*Exercise aim*.
Show each line from the records below in which the word "vacuumChange" occurs.

*Data extracts*.
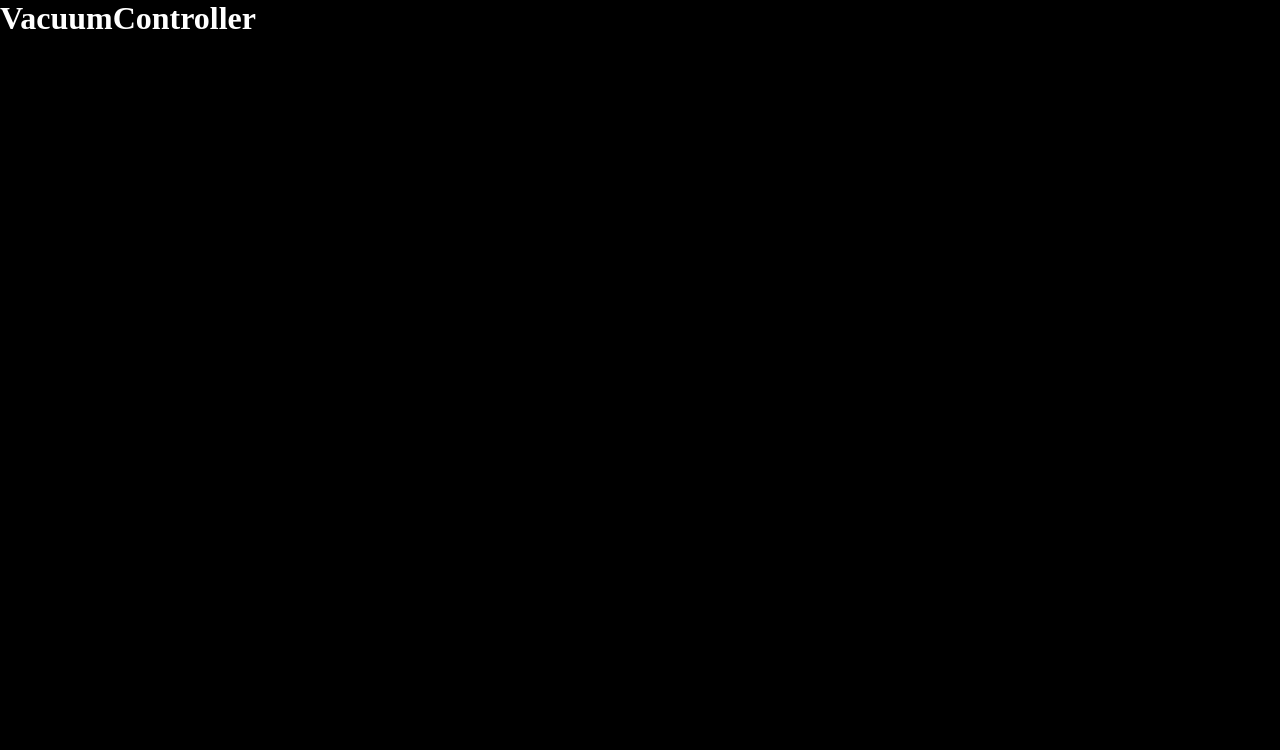
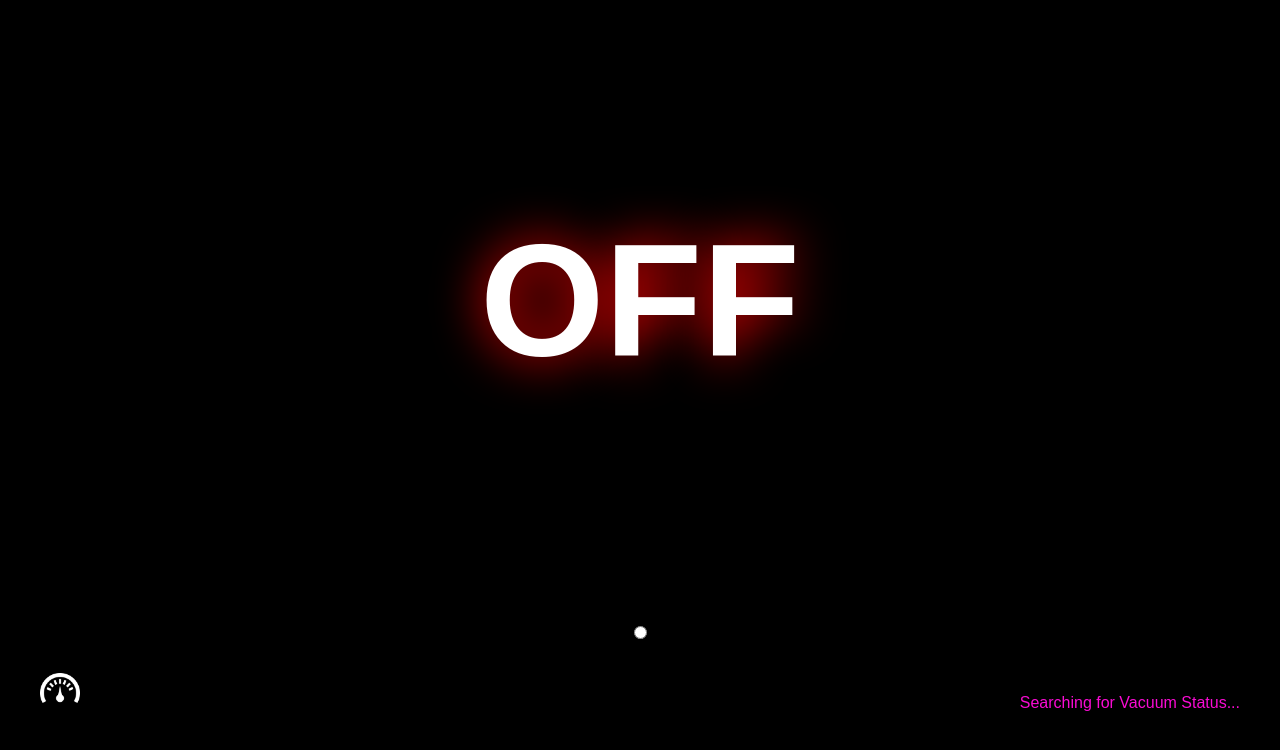
Before and after one commit to chris-stanton/APP-hardwareUI, a website: page public/index.html in a window 1280 px wide. Both pictures are taken after a click on the link "VACUUM OFF". Drawn offline with Linux system fonts and the light colour scheme.

Commit message:
complete vacuum html and controller js

```diff
--- a/public/scripts/controllers/light.controller.js
+++ b/public/scripts/controllers/light.controller.js
@@ -14,7 +14,7 @@ myApp.controller('LightController',['InitFactory', '$location', 'alertify', func
 
   // Radio button listener
   self.lightChange = (uistatus) => {
-
+console.log('button');
     if(uistatus === 'ON') {
       self.status = 'Light ON'
     } else if(uistatus === 'OFF') {
--- a/public/scripts/controllers/vacuum.controller.js
+++ b/public/scripts/controllers/vacuum.controller.js
@@ -6,9 +6,25 @@ myApp.controller('VacuumController',['InitFactory', '$location', 'alertify', fun
 
   self.message = 'VacuumController';
 
+  // init data from arduino
+  self.uistatus = InitFactory.arduinoObject;
 
+  // init status message
+  self.status = 'Searching for Vacuum Status...';
 
+  // Radio button listener
+  self.vacuumChange = (uistatus) => {
+console.log('button');
+    if(uistatus === 'ON') {
+      self.status = 'Vacuum ON'
+    } else if(uistatus === 'OFF') {
+      self.status = 'Vacuum OFF'
+    } else {
+      console.log("Error finding VACUUM status");
+      alertify.error("Error finding VACUUM status");
+    }
 
+  };
 
 
 
--- a/public/styles/desktop-styles.css
+++ b/public/styles/desktop-styles.css
@@ -47,23 +47,23 @@ main {
 }
 /*low temp*/
 .text-shadow-blue {
-  text-shadow: 5px 5px 5px #0012ff;
+  text-shadow: 0px 0px 50px #0012ff;
 }
 /*optimal temp*/
 .text-shadow-orange {
-  text-shadow: 5px 5px 5px #ff7300;
+  text-shadow: 0px 0px 50px #ff7300;
 }
 /*high temp*/
 .text-shadow-red {
-  text-shadow: 5px 5px 5px #ff0000;
+  text-shadow: 0px 0px 50px #ff0000;
 }
 /*status message*/
 .text-shadow-purple {
-  text-shadow: 5px 5px 5px #f900fe;
+  text-shadow: 0px 0px 50px #f900fe;
 }
 /*light on*/
 .text-shadow-yellow {
-  text-shadow: 5px 5px 5px #faff00;
+  text-shadow: 0px 0px 50px #faff00;
 }
 
 
@@ -291,6 +291,7 @@ main .row-three {
     }
 
 
+
 /*VIDEO sub view main container*/
 .flex-main-video {
   display: flex;
@@ -354,6 +355,52 @@ main .row-three {
     .light-button-container form {
       margin: 25px;
     }
+    form input {
+      margin: 0px 20px;
+      /*height: 100%;*/
+    }
+
+
+
+/*VACUUM sub view main container*/
+.flex-main-vacuum {
+  display: flex;
+  flex-direction: column;
+  justify-content: center;
+  align-items: center;
+  height: 100%;
+  width: 100%;
+  font-family: fantasy;
+  color: #ffffff;
+}
+  .flex-main-vacuum .vacuum-output-container {
+    display: flex;
+    flex: 3;
+    flex-direction: column;
+    justify-content: center;
+    text-align: center;
+    height: 100%;
+    width: 100%;
+  }
+    .vacuum-output-container h1 {
+      font-size: 10em;
+    }
+  .flex-main-vacuum .vacuum-button-container {
+    display: flex;
+    flex: 1;
+    flex-direction: column;
+    justify-content: center;
+    text-align: center;
+    height: 100%;
+    width: 100%;
+  }
+    .vacuum-button-container form {
+      margin: 25px;
+    }
+    form input {
+      margin: 0px 20px;
+      /*height: 100%;*/
+    }
 
 
 
--- a/public/views/vacuum.html
+++ b/public/views/vacuum.html
@@ -1 +1,19 @@
-<h1>{{vac.message}}</h1>
+
+<section class="flex-main-vacuum">
+  <section class="vacuum-output-container">
+    <h1 ng-show="vac.uistatus.vacuum === 'ON'" class="text-shadow-yellow">{{vac.uistatus.vacuum}}</h1>
+    <h1 ng-show="vac.uistatus.vacuum === 'OFF'" class="text-shadow-red">{{vac.uistatus.vacuum}}</h1>
+  </section>
+  <section class="vacuum-button-container">
+    <form>
+      <input type="radio" ng-show="vac.uistatus.vacuum === 'OFF'" ng-click="vac.vacuumChange(vac.uistatus.vacuum)" ng-model="vac.uistatus.vacuum" value="ON">
+      <input type="radio" ng-show="vac.uistatus.vacuum === 'ON'" ng-click="vac.vacuumChange(vac.uistatus.vacuum)" ng-model="vac.uistatus.vacuum" value="OFF">
+    </form>
+    <section class="sub-footer">
+      <a href="#!dashboard">
+        <img src="../assets/images/icons/dashboard.ico">
+      </a>
+      <span> {{vac.status}} </span>
+    </section>
+  </section>
+</section>
```
Also changed, not shown: public/views/light.html (+4 -6 lines), public/views/rpm.html (+6 -6 lines), public/views/temp.html (+6 -6 lines).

*Output for this task*.
+  self.vacuumChange = (uistatus) => {
+      <input type="radio" ng-show="vac.uistatus.vacuum === 'OFF'" ng-click="vac.vacuumChange(vac.uistatus.vacuum)" ng-model="vac.uistatus.vacuum" value="ON">
+      <input type="radio" ng-show="vac.uistatus.vacuum === 'ON'" ng-click="vac.vacuumChange(vac.uistatus.vacuum)" ng-model="vac.uistatus.vacuum" value="OFF">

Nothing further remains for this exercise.